■ **TASK BRIEF**
Search the entries below for the word "Secondary" and copy every line where it appears.
== RAW DATA
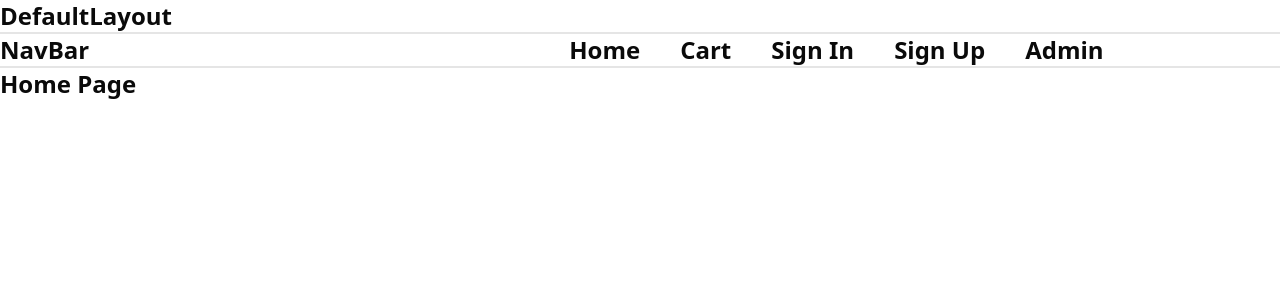
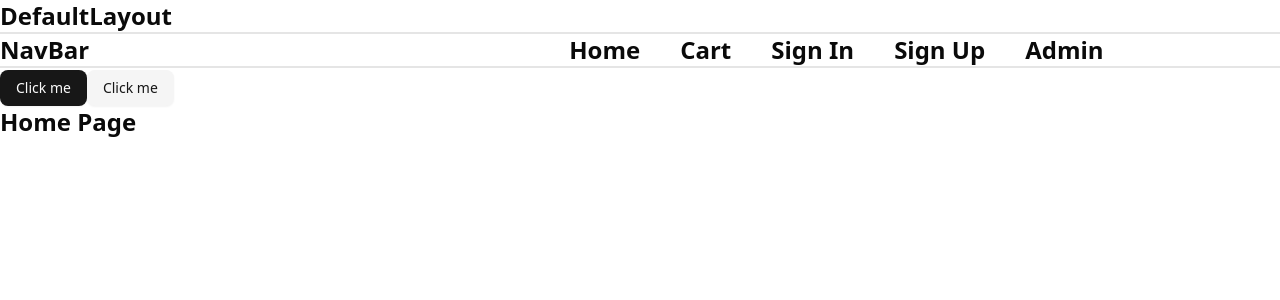
Before and after one commit to MikeeOo/shop-web, a React (Vite) app: page / in a window 1280 px wide. Shown: the top 300 px of the page. Built offline with nearby package versions, Linux system fonts and the light colour scheme.

Commit message:
Restore button components in DefaultLayout to enhance user interaction and engagement.

```diff
--- a/src/layouts/DefaultLayout.tsx
+++ b/src/layouts/DefaultLayout.tsx
@@ -7,8 +7,8 @@ export default function DefaultLayout() {
 		<div className="h-screen">
 			<div className="border-b-2">DefaultLayout</div>
 			<NavBar />
-			{/* <Button.Primary text="Click me" /> */}
-			{/* <Button.Secondary text="Click me" /> */}
+			<Button.Primary text="Click me" />
+			<Button.Secondary text="Click me" />
 			<Outlet />
 		</div>
 	);
```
====
■ **RESPONSE BOX**
-			{/* <Button.Secondary text="Click me" /> */}
+			<Button.Secondary text="Click me" />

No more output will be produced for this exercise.